### How to complete this task:
Below are records; copy every line among them that contains the word "scss".
##############################
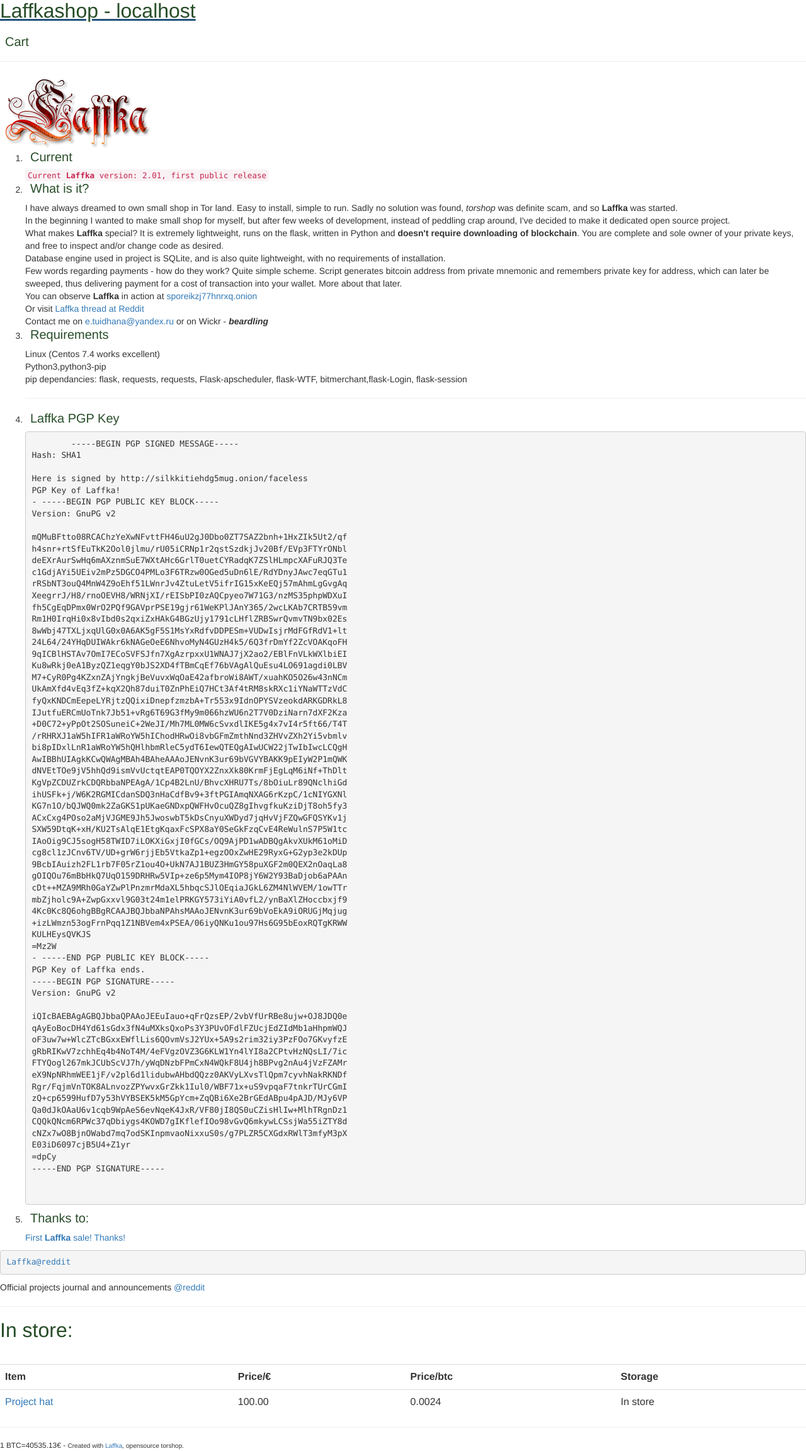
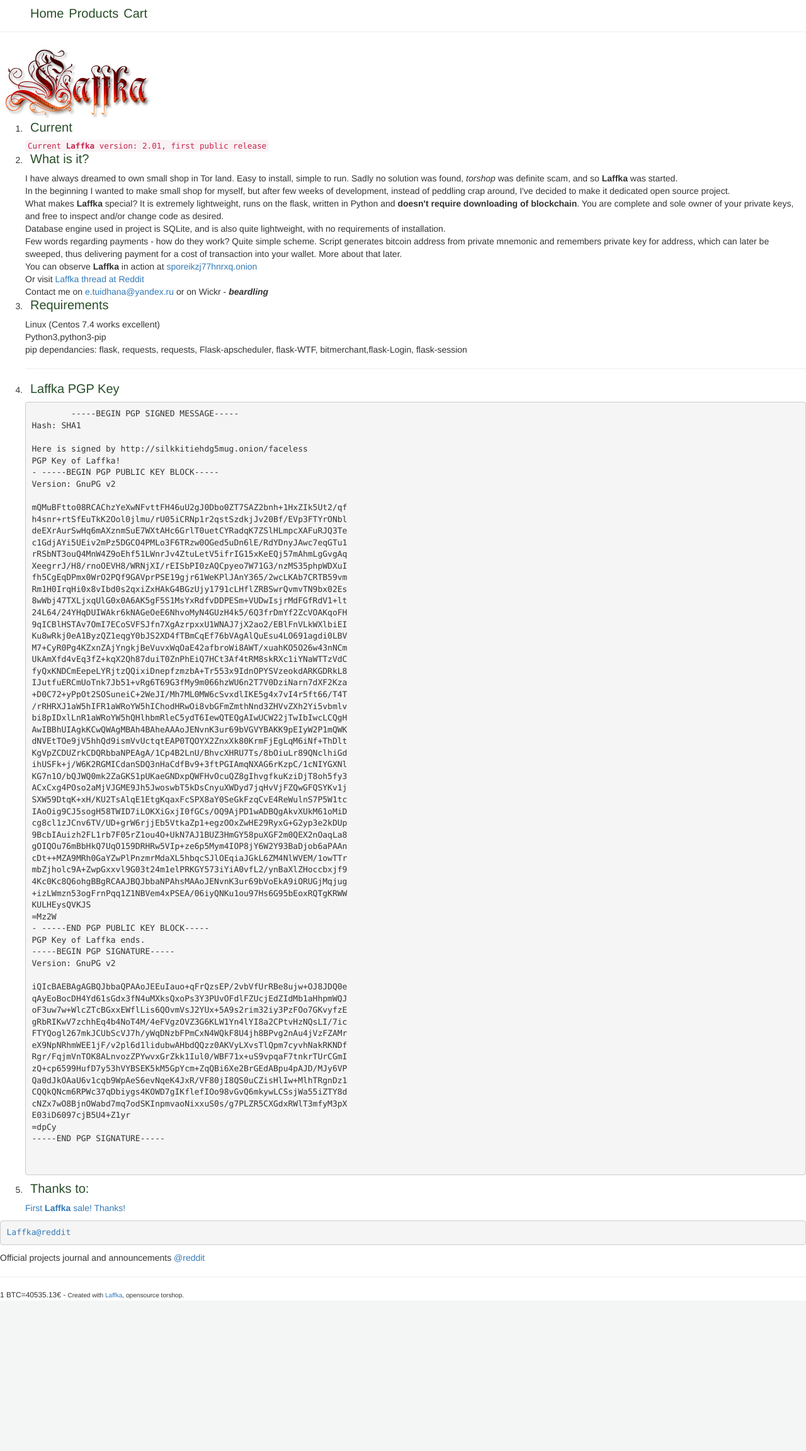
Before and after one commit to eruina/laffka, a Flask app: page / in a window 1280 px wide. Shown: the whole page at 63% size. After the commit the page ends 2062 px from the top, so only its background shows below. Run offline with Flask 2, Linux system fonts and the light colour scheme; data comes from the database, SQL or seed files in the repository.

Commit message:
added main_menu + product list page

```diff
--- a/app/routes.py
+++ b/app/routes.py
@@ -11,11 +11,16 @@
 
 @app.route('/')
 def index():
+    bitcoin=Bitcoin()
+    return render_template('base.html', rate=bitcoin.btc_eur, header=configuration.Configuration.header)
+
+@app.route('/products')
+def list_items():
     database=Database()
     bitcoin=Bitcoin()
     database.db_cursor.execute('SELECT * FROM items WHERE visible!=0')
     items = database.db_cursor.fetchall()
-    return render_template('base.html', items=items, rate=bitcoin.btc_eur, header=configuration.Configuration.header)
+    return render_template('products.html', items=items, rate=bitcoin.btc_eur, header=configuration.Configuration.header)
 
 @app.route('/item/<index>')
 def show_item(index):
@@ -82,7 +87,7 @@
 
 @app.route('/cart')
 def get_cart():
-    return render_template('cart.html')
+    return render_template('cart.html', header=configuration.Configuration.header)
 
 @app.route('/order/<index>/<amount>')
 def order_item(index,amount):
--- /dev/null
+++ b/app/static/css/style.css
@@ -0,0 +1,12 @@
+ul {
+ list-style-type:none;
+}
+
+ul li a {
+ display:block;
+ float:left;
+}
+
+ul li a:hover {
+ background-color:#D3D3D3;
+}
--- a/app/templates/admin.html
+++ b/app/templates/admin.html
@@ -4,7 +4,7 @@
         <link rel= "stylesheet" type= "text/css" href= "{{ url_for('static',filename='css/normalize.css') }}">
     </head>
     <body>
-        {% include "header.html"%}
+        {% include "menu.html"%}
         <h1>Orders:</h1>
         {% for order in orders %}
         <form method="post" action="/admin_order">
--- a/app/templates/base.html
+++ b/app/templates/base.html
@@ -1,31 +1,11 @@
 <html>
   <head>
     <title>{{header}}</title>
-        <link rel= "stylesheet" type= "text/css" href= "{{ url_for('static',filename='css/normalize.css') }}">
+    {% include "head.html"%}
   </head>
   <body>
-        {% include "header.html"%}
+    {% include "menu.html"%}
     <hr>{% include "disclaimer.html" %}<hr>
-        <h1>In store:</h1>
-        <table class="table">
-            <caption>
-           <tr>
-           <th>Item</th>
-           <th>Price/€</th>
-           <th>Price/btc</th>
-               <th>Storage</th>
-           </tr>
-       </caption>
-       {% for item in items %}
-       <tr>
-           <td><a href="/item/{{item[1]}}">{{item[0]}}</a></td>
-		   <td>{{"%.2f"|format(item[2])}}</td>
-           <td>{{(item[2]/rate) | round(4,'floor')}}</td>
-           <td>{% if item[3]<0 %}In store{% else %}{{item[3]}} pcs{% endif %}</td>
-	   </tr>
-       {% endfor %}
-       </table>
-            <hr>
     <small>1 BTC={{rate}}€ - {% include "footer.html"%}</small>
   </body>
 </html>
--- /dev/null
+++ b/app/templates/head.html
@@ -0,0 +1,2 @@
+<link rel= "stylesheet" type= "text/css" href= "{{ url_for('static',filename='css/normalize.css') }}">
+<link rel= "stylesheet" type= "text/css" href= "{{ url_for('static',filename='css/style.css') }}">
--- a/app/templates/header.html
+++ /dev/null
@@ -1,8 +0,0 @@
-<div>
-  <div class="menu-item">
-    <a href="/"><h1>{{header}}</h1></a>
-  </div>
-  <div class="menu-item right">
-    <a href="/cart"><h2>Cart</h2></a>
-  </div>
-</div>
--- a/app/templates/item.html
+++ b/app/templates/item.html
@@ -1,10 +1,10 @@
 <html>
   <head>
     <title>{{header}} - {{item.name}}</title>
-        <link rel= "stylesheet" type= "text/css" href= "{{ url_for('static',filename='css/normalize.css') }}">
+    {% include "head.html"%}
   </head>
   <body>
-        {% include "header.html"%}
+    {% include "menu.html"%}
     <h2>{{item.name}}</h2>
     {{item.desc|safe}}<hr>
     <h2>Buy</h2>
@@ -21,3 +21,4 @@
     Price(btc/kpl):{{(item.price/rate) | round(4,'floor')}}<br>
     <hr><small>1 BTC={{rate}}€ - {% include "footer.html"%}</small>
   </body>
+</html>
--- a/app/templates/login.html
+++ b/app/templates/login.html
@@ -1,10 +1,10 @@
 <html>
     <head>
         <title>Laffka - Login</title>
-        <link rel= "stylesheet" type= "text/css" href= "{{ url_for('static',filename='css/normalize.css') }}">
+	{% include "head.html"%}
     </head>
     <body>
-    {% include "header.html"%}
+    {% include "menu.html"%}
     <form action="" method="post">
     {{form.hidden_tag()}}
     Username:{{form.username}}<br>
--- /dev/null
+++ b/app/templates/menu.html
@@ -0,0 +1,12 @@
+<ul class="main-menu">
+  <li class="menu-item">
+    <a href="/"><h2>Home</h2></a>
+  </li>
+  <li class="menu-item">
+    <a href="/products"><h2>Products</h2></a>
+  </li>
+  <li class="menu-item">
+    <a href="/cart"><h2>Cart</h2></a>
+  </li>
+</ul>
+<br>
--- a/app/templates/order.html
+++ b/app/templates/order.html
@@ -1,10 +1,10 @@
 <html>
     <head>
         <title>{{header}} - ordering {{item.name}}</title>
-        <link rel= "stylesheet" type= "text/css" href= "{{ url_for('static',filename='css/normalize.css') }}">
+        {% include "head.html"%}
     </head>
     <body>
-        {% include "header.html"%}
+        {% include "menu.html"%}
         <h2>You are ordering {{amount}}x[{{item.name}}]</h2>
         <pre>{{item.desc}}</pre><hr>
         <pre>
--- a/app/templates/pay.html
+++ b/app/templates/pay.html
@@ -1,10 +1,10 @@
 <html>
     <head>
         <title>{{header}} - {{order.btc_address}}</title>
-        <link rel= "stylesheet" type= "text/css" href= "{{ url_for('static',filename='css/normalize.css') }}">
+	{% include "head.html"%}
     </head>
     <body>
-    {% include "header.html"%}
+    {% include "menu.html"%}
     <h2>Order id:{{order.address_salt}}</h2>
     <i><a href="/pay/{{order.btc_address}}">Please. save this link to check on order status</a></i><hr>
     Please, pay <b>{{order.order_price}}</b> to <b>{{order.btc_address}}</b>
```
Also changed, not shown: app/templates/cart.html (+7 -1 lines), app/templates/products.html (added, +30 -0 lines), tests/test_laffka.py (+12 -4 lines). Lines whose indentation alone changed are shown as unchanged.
##############################
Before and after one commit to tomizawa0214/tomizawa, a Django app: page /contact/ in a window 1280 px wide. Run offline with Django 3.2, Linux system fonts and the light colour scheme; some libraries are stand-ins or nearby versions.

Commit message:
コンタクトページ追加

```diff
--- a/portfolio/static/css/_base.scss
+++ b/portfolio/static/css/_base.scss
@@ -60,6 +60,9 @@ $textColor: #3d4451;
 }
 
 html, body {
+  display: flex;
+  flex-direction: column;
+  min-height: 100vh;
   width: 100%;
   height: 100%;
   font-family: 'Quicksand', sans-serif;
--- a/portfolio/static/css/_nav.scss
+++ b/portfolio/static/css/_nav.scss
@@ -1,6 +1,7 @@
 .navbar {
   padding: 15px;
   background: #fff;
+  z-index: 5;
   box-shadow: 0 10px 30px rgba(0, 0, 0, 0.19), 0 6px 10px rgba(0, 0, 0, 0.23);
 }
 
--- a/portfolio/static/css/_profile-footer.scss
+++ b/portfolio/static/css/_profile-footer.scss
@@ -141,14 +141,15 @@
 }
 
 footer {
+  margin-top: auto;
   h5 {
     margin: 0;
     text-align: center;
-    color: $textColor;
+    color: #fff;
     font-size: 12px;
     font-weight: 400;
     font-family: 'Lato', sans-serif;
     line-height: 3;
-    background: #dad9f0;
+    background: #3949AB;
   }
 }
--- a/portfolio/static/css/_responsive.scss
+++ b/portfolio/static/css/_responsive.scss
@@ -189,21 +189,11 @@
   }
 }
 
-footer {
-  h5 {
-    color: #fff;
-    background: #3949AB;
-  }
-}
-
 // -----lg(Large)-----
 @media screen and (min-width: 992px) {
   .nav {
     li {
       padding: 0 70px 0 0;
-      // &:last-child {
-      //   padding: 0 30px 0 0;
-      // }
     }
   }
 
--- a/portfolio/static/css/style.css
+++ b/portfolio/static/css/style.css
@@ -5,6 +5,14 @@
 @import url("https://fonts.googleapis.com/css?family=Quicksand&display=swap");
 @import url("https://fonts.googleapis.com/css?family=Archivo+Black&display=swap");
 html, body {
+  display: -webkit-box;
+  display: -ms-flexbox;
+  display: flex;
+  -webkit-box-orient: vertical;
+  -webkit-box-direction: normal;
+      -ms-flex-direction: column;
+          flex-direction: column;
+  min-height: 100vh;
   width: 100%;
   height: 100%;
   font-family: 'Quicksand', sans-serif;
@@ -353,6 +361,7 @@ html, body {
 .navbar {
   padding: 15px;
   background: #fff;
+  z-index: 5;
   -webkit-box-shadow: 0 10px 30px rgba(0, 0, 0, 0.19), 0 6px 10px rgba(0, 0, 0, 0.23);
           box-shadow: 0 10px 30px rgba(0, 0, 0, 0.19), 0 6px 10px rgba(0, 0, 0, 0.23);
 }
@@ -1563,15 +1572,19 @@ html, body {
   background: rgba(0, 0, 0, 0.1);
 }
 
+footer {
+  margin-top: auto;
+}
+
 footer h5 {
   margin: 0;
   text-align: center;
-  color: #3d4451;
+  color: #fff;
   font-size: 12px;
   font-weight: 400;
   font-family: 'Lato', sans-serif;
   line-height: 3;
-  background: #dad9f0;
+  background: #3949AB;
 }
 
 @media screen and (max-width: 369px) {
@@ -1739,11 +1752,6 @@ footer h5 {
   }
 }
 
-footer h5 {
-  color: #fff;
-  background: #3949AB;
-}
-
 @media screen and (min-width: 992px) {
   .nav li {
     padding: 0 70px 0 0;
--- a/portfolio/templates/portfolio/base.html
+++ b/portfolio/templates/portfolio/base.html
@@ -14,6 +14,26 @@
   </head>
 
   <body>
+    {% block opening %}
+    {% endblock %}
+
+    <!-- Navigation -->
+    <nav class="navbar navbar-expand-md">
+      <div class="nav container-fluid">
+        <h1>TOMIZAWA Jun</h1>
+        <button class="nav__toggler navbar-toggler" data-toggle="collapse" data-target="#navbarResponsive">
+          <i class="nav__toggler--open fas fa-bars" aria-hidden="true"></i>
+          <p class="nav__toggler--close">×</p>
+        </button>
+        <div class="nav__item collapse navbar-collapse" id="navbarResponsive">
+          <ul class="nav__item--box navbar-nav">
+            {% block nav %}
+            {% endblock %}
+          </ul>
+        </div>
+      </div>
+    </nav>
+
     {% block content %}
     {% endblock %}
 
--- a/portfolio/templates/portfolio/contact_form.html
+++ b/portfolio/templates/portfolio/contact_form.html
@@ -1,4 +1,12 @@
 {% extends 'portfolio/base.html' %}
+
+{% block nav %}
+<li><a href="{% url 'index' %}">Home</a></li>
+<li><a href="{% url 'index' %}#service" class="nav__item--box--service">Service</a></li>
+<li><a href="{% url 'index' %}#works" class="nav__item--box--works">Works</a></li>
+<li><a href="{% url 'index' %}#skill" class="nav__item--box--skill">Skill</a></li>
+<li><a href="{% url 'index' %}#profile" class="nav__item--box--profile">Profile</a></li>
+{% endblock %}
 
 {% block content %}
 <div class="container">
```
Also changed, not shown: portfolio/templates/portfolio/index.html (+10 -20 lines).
##############################
### Written solution:
--- a/portfolio/static/css/_base.scss
+++ b/portfolio/static/css/_base.scss
--- a/portfolio/static/css/_nav.scss
+++ b/portfolio/static/css/_nav.scss
--- a/portfolio/static/css/_profile-footer.scss
+++ b/portfolio/static/css/_profile-footer.scss
--- a/portfolio/static/css/_responsive.scss
+++ b/portfolio/static/css/_responsive.scss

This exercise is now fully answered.